3 reasons why logistics is the key to ACFTA’s success
The provisions of the African Continental Free Trade Agreement are now in force after the Gambia became the 22nd African country to ratify the agreement in April 2019. The stage is now set for the formation of the world’s largest trade bloc.
The AU is spearheading the ambitious goal of forming one trading bloc for the continents 54 countries. This will create a massive market of more than 1 billion people and a collective GDP of USD 2.5 trillion. The United Nations Economic Commission for Africa expects that this will boost intra-African trade by more than half by 2022.

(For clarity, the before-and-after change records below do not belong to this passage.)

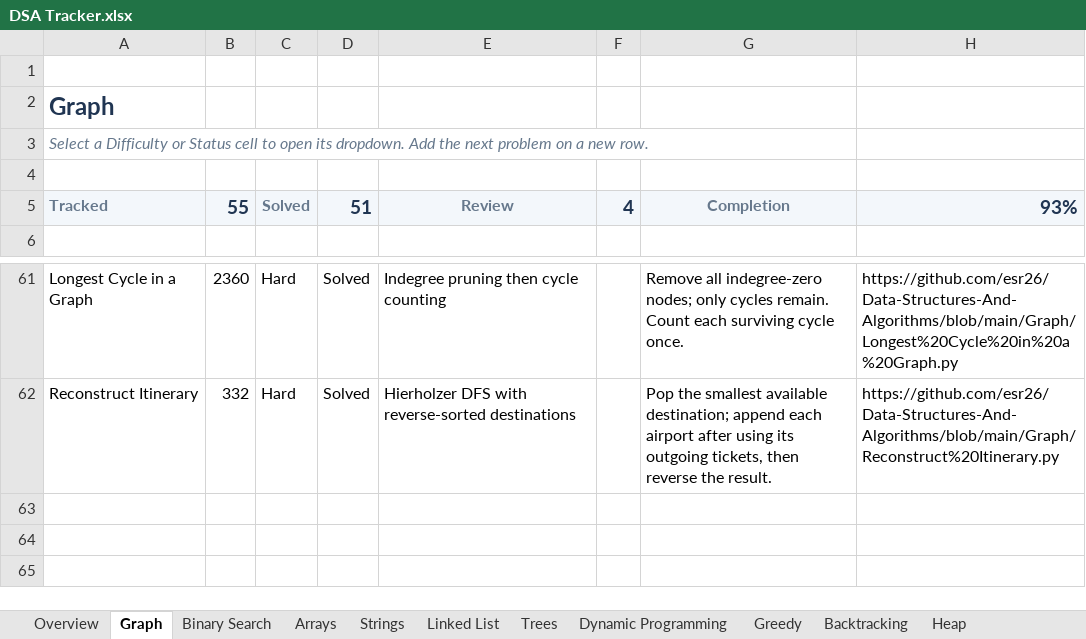
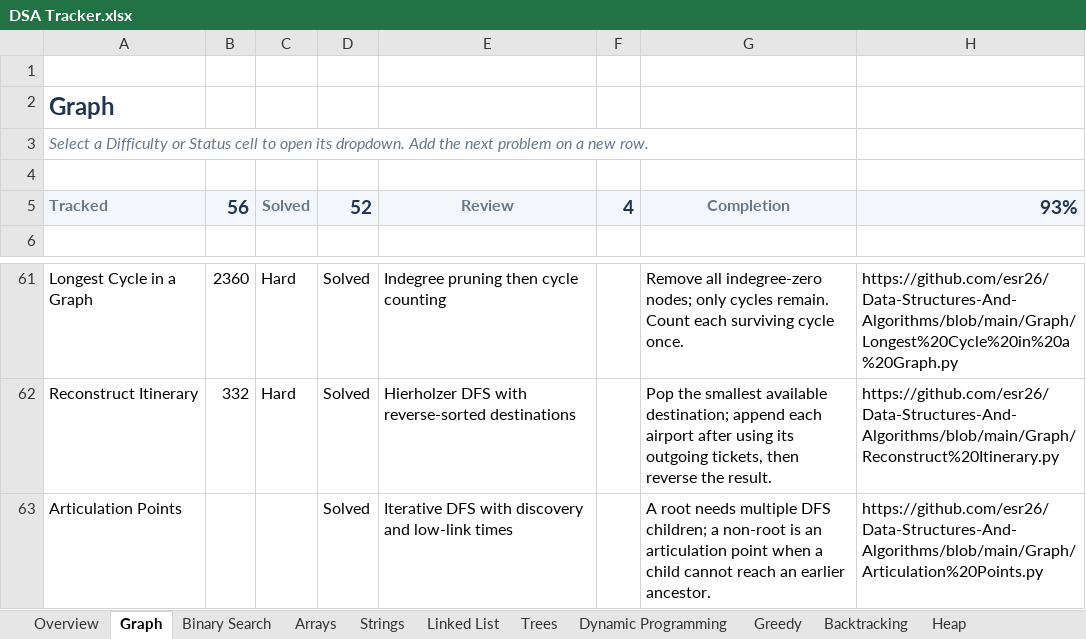
Before and after one commit to esr26/Data-Structures-And-Algorithms, an Excel workbook: DSA Tracker.xlsx, sheet Graph, drawn as a sheet; only a part is shown, gaps mark what is left out; values as stored, in another font and other column widths than the file's, no borders; conditional formats and table styles not drawn; the diff names each change by its address in the sheet, - before the commit and + after, or states it on an @@ line.

Commit message:
Add articulation points solution and tracker entry

```diff
--- a/DSA Tracker.xlsx (sheet Graph)
+++ b/DSA Tracker.xlsx (sheet Graph)
-B5: 55
+B5: 56
-D5: 51
+D5: 52
+row 63: Articulation Points |  |  | Solved | Iterative DFS with discovery and low-link times |  | A root needs multiple DFS children; a non-root is an articulation point when a child cannot reach an earlier ancestor. | https://github.com/esr26/Data-Structures-And-Algorithms/blob/main/Graph/Articulation%20Points.py
```
Also changed, not shown: sheet Overview, 1 other file.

This is great news for the continent with the fastest growing population. Nonetheless, a lot of work still needs to be done to realize the vision of free trade on the continent. Negotiations are ongoing to create annexes to ACFTA that will dictate the movement of goods, services and labour within Africa.
Tariffs are not the biggest problem
Although much of the conversation has been focussed on eliminating tariffs and streamlining rules on competition, intellectual property, logistics is actually the biggest barrier to integrating African trade.
In the past 30 years, African countries have made multiple attempts at trade integration. Regional trading blocs such as ECOWAS, EAC, COMESA and SADC were formed for this exact same purpose although with a less ambitious scope. However, results have been inconsistent. In fact, in some instances, trade worsened despite these arrangements. According to a report by the London School of Economics, the amount of trade between some African countries in some of these trading blocs actually regressed!
The extent of implementation of these free trade agreements was questionable. However, logistics costs within Africa still remains the highest in the world. According to research, in some parts of the continent can be as high as 3to 5 times that of developed countries.
Here is why.
A trailer moving from Mombasa port to Kigali Rwanda, 1600 km will take 18 days on the road on average. Over that time the truck will have to stop at tens of roadblocks and get inspected at 2 border points. A similar trip from Rotterdam to Budapest would only take a day.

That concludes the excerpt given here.